── Available data

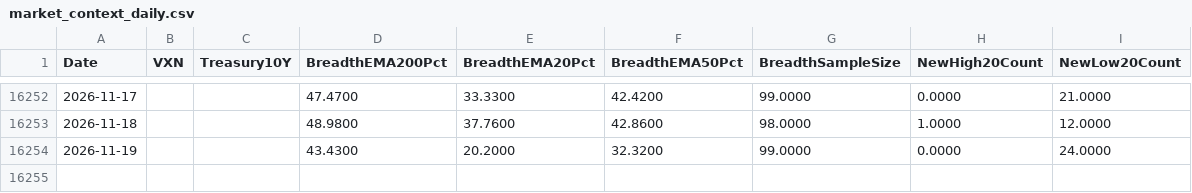
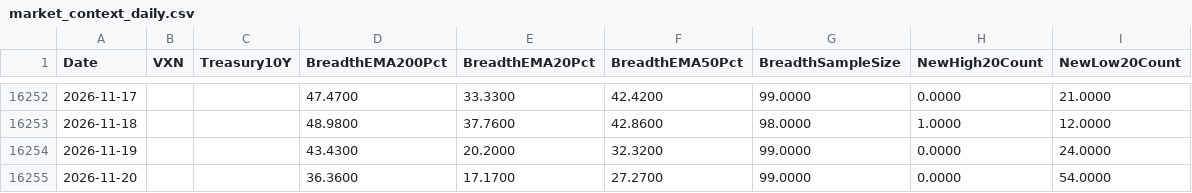
Before and after one commit to Troy9748/nasdaq-monitor, a CSV file: market_context_daily.csv, drawn as a sheet; only a part is shown, gaps mark what is left out; the diff names each change by its address in the sheet, - before the commit and + after, or states it on an @@ line.

```diff
--- a/market_context_daily.csv
+++ b/market_context_daily.csv
+row 16255: 2026-11-20 |  |  | 36.3600 | 17.1700 | 27.2700 | 99.0000 | 0.0000 | 54.0000
```
Also changed, not shown: market_benchmarks_daily.csv, 8 other files.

────

§ Directions for this task: The copy must include every record exactly and none of the pictures.

§ Answer section:
Before and after one commit to Troy9748/nasdaq-monitor, a CSV file: market_context_daily.csv, drawn as a sheet; only a part is shown, gaps mark what is left out; the diff names each change by its address in the sheet, - before the commit and + after, or states it on an @@ line.

```diff
--- a/market_context_daily.csv
+++ b/market_context_daily.csv
+row 16255: 2026-11-20 |  |  | 36.3600 | 17.1700 | 27.2700 | 99.0000 | 0.0000 | 54.0000
```
Also changed, not shown: market_benchmarks_daily.csv, 8 other files.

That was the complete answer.